Pioneered by corporations such as Monsanto, genetically modified foods allow farmers to reduce their usage of pesticides and produce higher crop yields more efficiently, but can also alter natural ecosystems in unpredictable ways and give only a few corporations a virtual monopoly on American, and possibly worldwide, food production. GM crops, despite controversy in Europe and the United States, are subjected to a comprehensive testing process by the FDA to ensure that they are “substantial equivalents” of natural food products. Even though environmentalists claim that they are no better than pesticides, it is clear that much of the fear surrounding genetically modified foods results from a lack of understanding about the process that produces them. GM crops should not be regarded as dangerous “frankenfoods,” and their ability to trigger severe allergic reactions is often exaggerated. Crops such as Golden Rice, which is genetically engineered to produce Vitamin A, promise to reduce blindness and other maladies caused by Vitamin A deficiency in the developing world. Despite any economic or scientific objections we may have to genetically modified foods, it isn’t our responsibility, or wise decision-making, to deny the developing world a technology that has the potential to alleviate chronic malnutrition and abject poverty.

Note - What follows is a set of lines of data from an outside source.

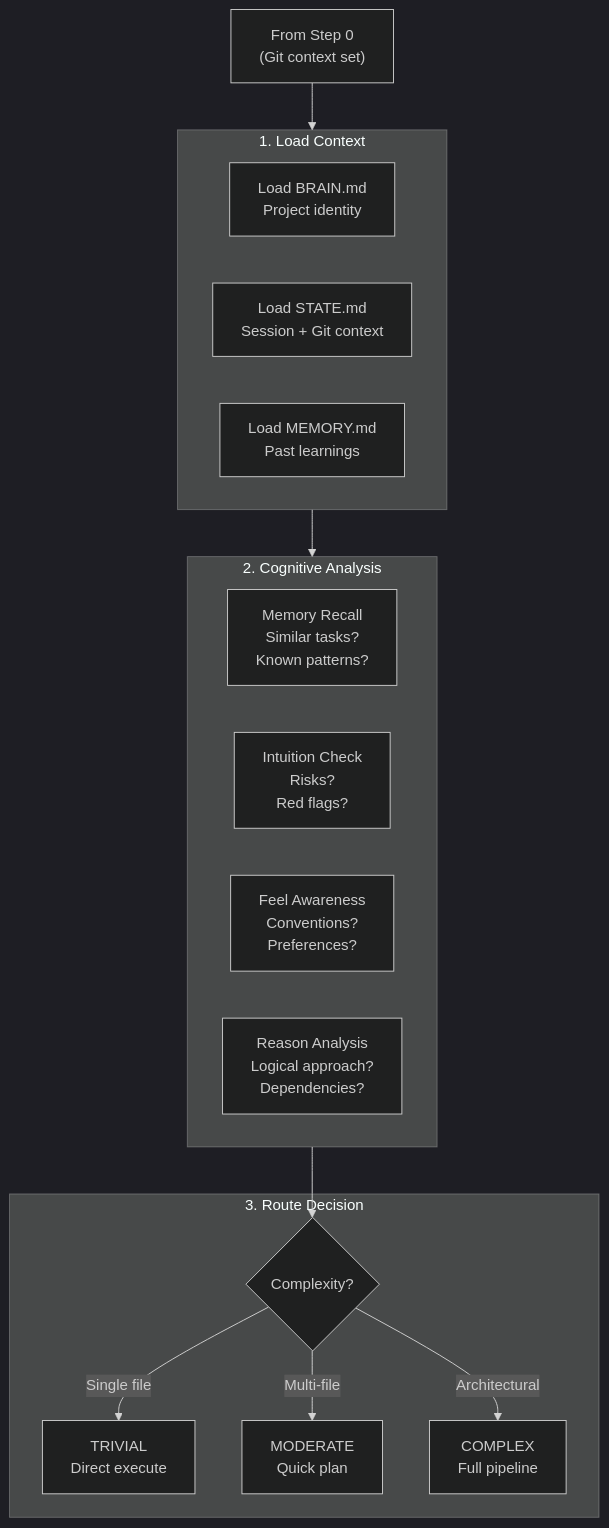
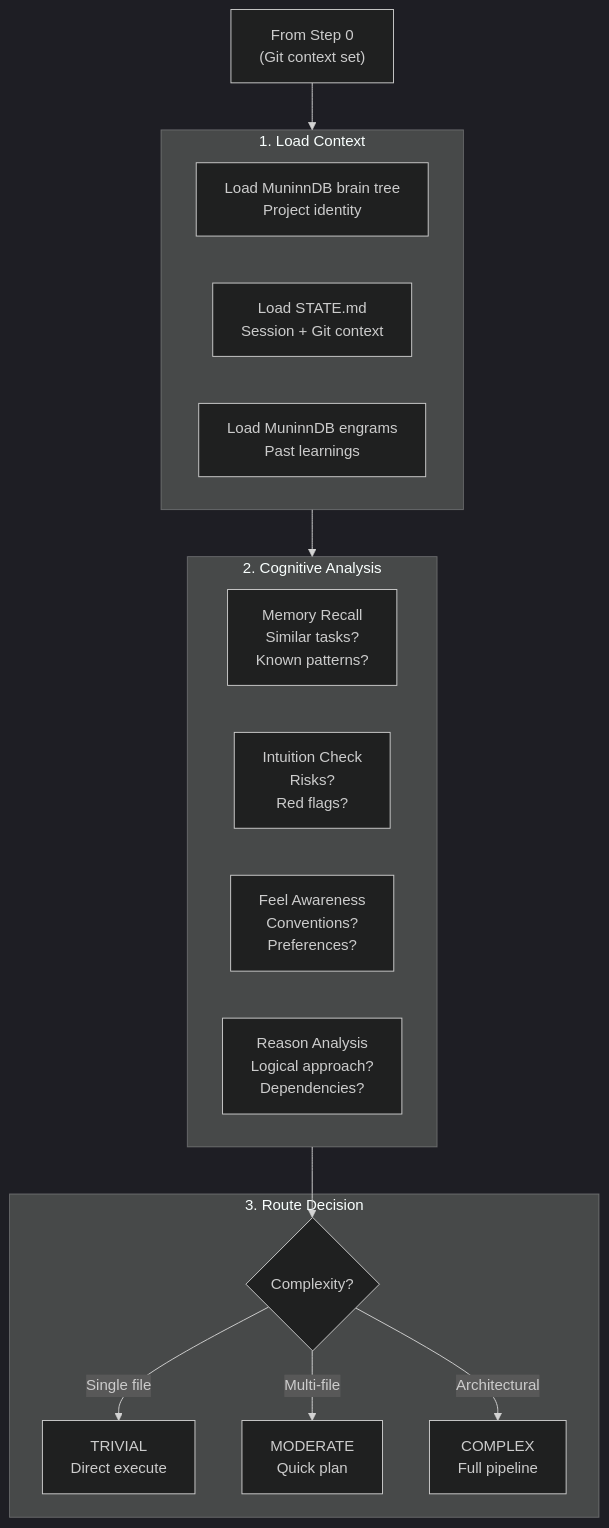
The fourth of 14 diagrams in docs/agent-framework/luca/diagrams.md (asibilia/luca-framework), drawn with Mermaid (dark theme) before and after one commit. The commit also changed other lines of this file and 820 other files, not shown here.

````diff
--- a/docs/agent-framework/luca/diagrams.md
+++ b/docs/agent-framework/luca/diagrams.md
@@ -155,31 +155,31 @@
 ```mermaid
 flowchart TB
     REQ["From Step 0<br/>(Git context set)"]
 
     subgraph Load["1. Load Context"]
-        BRAIN["Load BRAIN.md<br/>Project identity"]
+        BRAIN["Load MuninnDB brain tree<br/>Project identity"]
         STATE["Load STATE.md<br/>Session + Git context"]
-        MEM["Load MEMORY.md<br/>Past learnings"]
+        MEM["Load MuninnDB engrams<br/>Past learnings"]
     end
 
     subgraph Analyze["2. Cognitive Analysis"]
         RECALL["Memory Recall<br/>Similar tasks?<br/>Known patterns?"]
         INTUIT["Intuition Check<br/>Risks?<br/>Red flags?"]
         FEEL["Feel Awareness<br/>Conventions?<br/>Preferences?"]
         REASON["Reason Analysis<br/>Logical approach?<br/>Dependencies?"]
     end
 
     subgraph Route["3. Route Decision"]
         CLASSIFY{"Complexity?"}
         TRIVIAL["TRIVIAL<br/>Direct execute"]
         MOD["MODERATE<br/>Quick plan"]
         COMPLEX["COMPLEX<br/>Full pipeline"]
     end
 
     REQ --> Load
     Load --> Analyze
     Analyze --> CLASSIFY
     CLASSIFY -->|"Single file"| TRIVIAL
     CLASSIFY -->|"Multi-file"| MOD
     CLASSIFY -->|"Architectural"| COMPLEX
 ```
````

The power given to us by biotechnology is not as much the result of a logical progression of human interactions with nature, as Lee Silver asserts, but a quantum leap forward, discovered almost by accident, that far surpasses selective breeding and other previously used techniques to manipulate nature. With control of DNA comes control of the blueprint of life and by extension control over the process of evolution itself. As a result, and due to the fact that scientists themselves do not fully understand some of the mechanisms involved in working with stem cells and genetic engineering, it is fair and logical to have a national debate about the merits and potential consequences of manipulating with life before unhesitatingly “seizing the power” biotechnology presents. What is not fair and logical is allowing controversy and ideology to get in the way of the facts, which largely show that, if used properly and carefully, biotechnology offers many significant benefits for both nature and human society.